The Oakfield pensioner is living proof that age is no barrier in the pursuit of education by achieving top marks in his City & Guilds examinations.

Liam, who turns 90 next summer, has just received confirmation that he has secured credits in various computer-related skills including proficiency in using the internet, e-mail and word processing.

Liam, who left school at 14, achieved his City & Guilds success after attending classes at the North West Regional College (NWRC) - or, as Liam refers to it, the ‘Tech’.

Liam - who’s planning to resume his studies at the NWRC in the New Year - has experienced more of life than most of us can imagine.

From working in a shirt factory to pulling pints in the Don Bar, Liam has seen many changes in Derry over the years.

Born in 1922 - the seventh of 16 children - Liam is a native of Howard Street in the old Long Tower district of the city.

“I left school when I was 14 and moved on to the local Tech,” he recalled.

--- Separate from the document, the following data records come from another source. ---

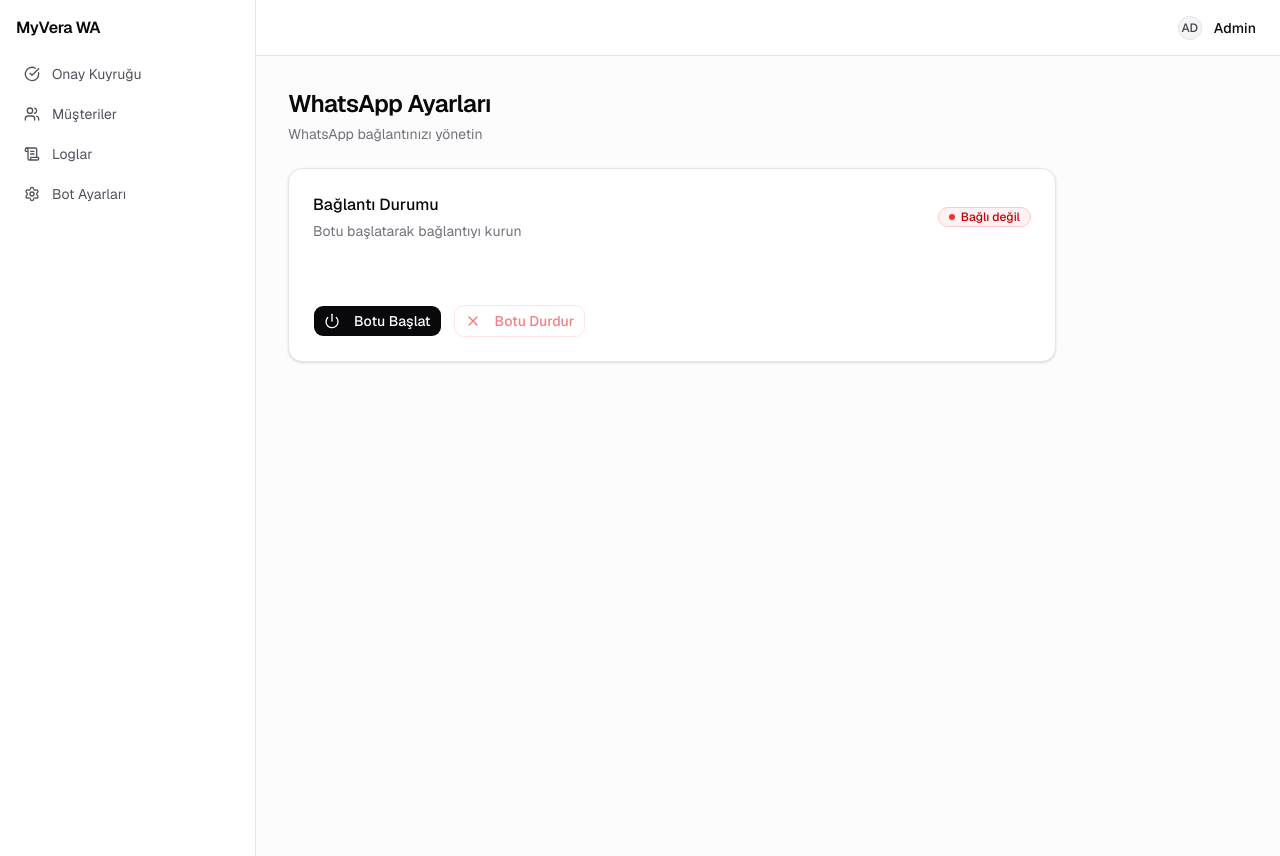
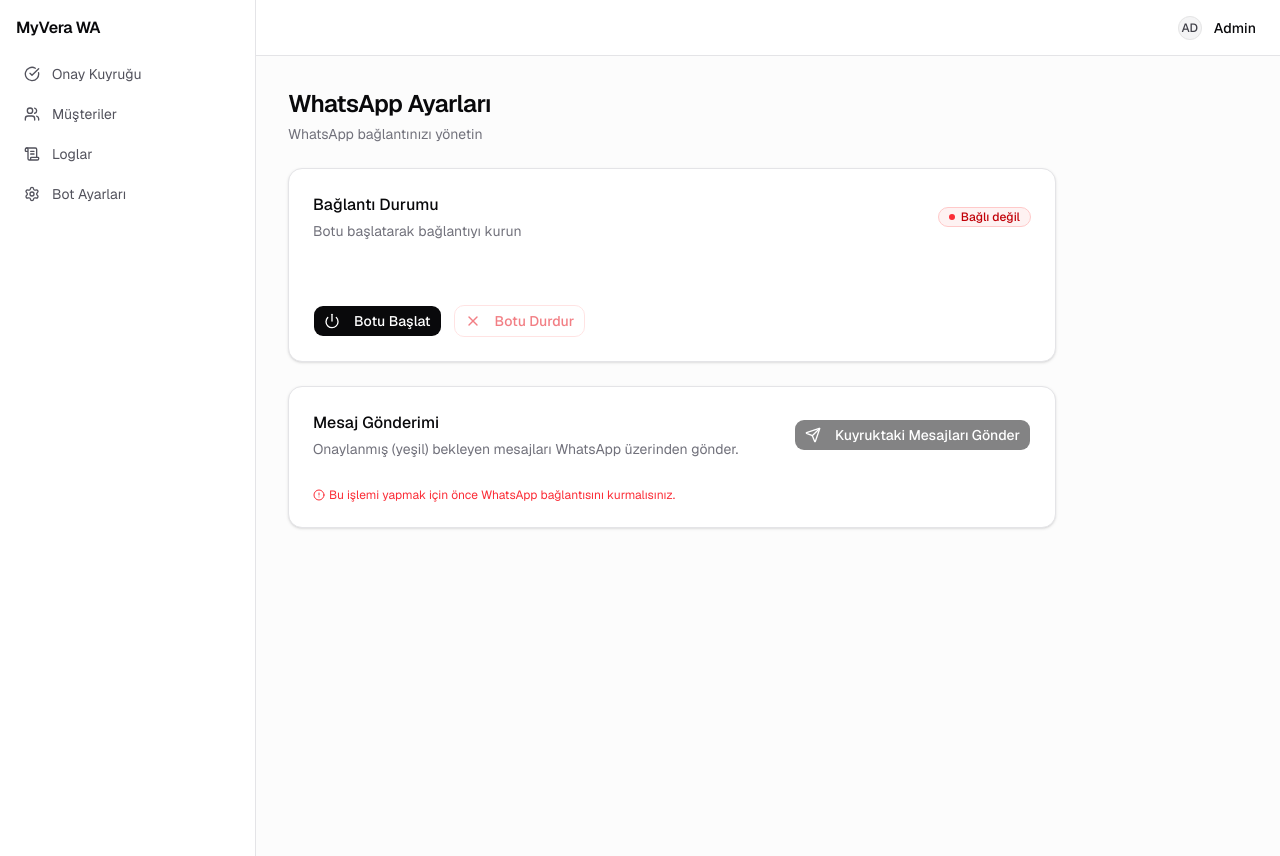
Before and after one commit to Bonleoni/veraweb-whatsapp, a Next.js app in the folder veraweb-wa/: page /bot-settings in a window 1280 px wide. Built offline with nearby package versions, Linux system fonts and the light colour scheme.

Commit message:
feat: add send queue button to bot settings
Co-authored-by: Cursor <cursoragent@cursor.com>

```diff
--- a/veraweb-wa/src/app/bot-settings/page.tsx
+++ b/veraweb-wa/src/app/bot-settings/page.tsx
@@ -5,12 +5,13 @@ import { Card } from "@/components/ui/card"
 import { Button } from "@/components/ui/button"
 import { Badge } from "@/components/ui/badge"
 import { toast } from "sonner"
-import { Power, X, Loader2 } from "lucide-react"
+import { Power, X, Loader2, Send, AlertCircle } from "lucide-react"
 
 export default function BotSettingsPage() {
   const [qrCode, setQrCode] = useState<string | null>(null)
   const [connected, setConnected] = useState(false)
   const [loading, setLoading] = useState(false)
+  const [sending, setSending] = useState(false)
   const pollingRef = useRef<ReturnType<typeof setInterval> | null>(null)
 
   function stopPolling() {
@@ -89,6 +90,24 @@ export default function BotSettingsPage() {
       }
     } catch {
       toast.error("Bot durdurulamadı")
+    }
+  }
+
+  async function handleSendQueue() {
+    setSending(true)
+    try {
+      const res = await fetch("/api/bot/send-queue", { method: "POST" })
+      const data = await res.json()
+
+      if (data.success) {
+        toast.success(`${data.count || 0} mesaj başarıyla gönderildi!`)
+      } else {
+        toast.error(data.error || "Mesajlar gönderilemedi")
+      }
+    } catch {
+      toast.error("Bir hata oluştu")
+    } finally {
+      setSending(false)
     }
   }
 
@@ -192,6 +211,42 @@ export default function BotSettingsPage() {
           </Button>
         </div>
       </Card>
+
+      <Card className="bg-white border border-zinc-200 rounded-xl shadow-sm ring-0 p-6 mt-6">
+        <div className="flex flex-wrap items-center justify-between gap-4">
+          <div>
+            <h3 className="text-base font-medium text-zinc-950">
+              Mesaj Gönderimi
+            </h3>
+            <p className="text-sm text-zinc-500 mt-1">
+              Onaylanmış (yeşil) bekleyen mesajları WhatsApp üzerinden gönder.
+            </p>
+          </div>
+          <Button
+            onClick={() => void handleSendQueue()}
+            disabled={sending || !connected}
+            className="bg-zinc-950 text-white hover:bg-zinc-800 rounded-lg"
+          >
+            {sending ? (
+              <>
+                <Loader2 className="w-4 h-4 mr-2 animate-spin" />
+                Gönderiliyor...
+              </>
+            ) : (
+              <>
+                <Send className="w-4 h-4 mr-2" />
+                Kuyruktaki Mesajları Gönder
+              </>
+            )}
+          </Button>
+        </div>
+        {!connected && (
+          <p className="text-xs text-red-500 mt-3 flex items-center gap-1">
+            <AlertCircle className="w-3 h-3" />
+            Bu işlemi yapmak için önce WhatsApp bağlantısını kurmalısınız.
+          </p>
+        )}
+      </Card>
     </div>
   )
 }
--- a/veraweb-wa/src/lib/whatsapp-bot.ts
+++ b/veraweb-wa/src/lib/whatsapp-bot.ts
@@ -233,7 +233,18 @@ export async function sendWhatsAppMessage(
   phone: string,
   message: string
 ) {
-  if (!g.waSocket || g.waConnectionState !== "connected") {
+  // Bot Ayarları (/api/bot/qr) oturumu ile eski whatsapp-bot oturumunu destekle
+  const qrGlobal = globalThis as typeof globalThis & {
+    baileysSocket?: WASocket | null
+    baileysState?: string
+  }
+
+  const activeSocket =
+    (g.waConnectionState === "connected" && g.waSocket) ||
+    (qrGlobal.baileysState === "connected" && qrGlobal.baileysSocket) ||
+    null
+
+  if (!activeSocket) {
     throw new Error("WhatsApp bağlantısı aktif değil")
   }
 
@@ -241,7 +252,7 @@ export async function sendWhatsAppMessage(
   const jid = `${formattedPhone}@s.whatsapp.net`
 
   try {
-    await g.waSocket.sendMessage(jid, { text: message })
+    await activeSocket.sendMessage(jid, { text: message })
     console.log(`✓ Mesaj gönderildi: ${phone}`)
     return true
   } catch (error) {
```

“My mother was always insistent that we were well educated and, even after I started work in a shirt factory, she made me take night classes.

“At night time, my mother would make all the children sit around the table together and the older ones would have to help the younger ones with their homework.”

After years working in the Derry rag trade, Liam - a proud father of six children, 12 grandchildren and two great-grandchildren - decided to start up his own family business.

The Strelma Factory on Abercorn Road was a small but, in its heyday, a thriving operation, with around 60 staff and 20 outworkers.

The business operated for 25 years but, eventually, was forced to close as a result of cheap foreign imports.

Liam, of course, is synonymous with the Don Bar on Creggan Hill, working as a barman in the famous pub for more than 20 years.

Once asked why he was still working in the ‘Don’ aged 80, Liam replied: “To me, working in the bar is not just a way to pass time - I love the buzz of the place.”

The 89-year-old is now looking forward to the New Year and having a look at the NWRC’s prospectus to see if there are any courses that tickle his fancy.

“I think it’s important to keep the mind active,” he says. “I just enjoy learning new things.”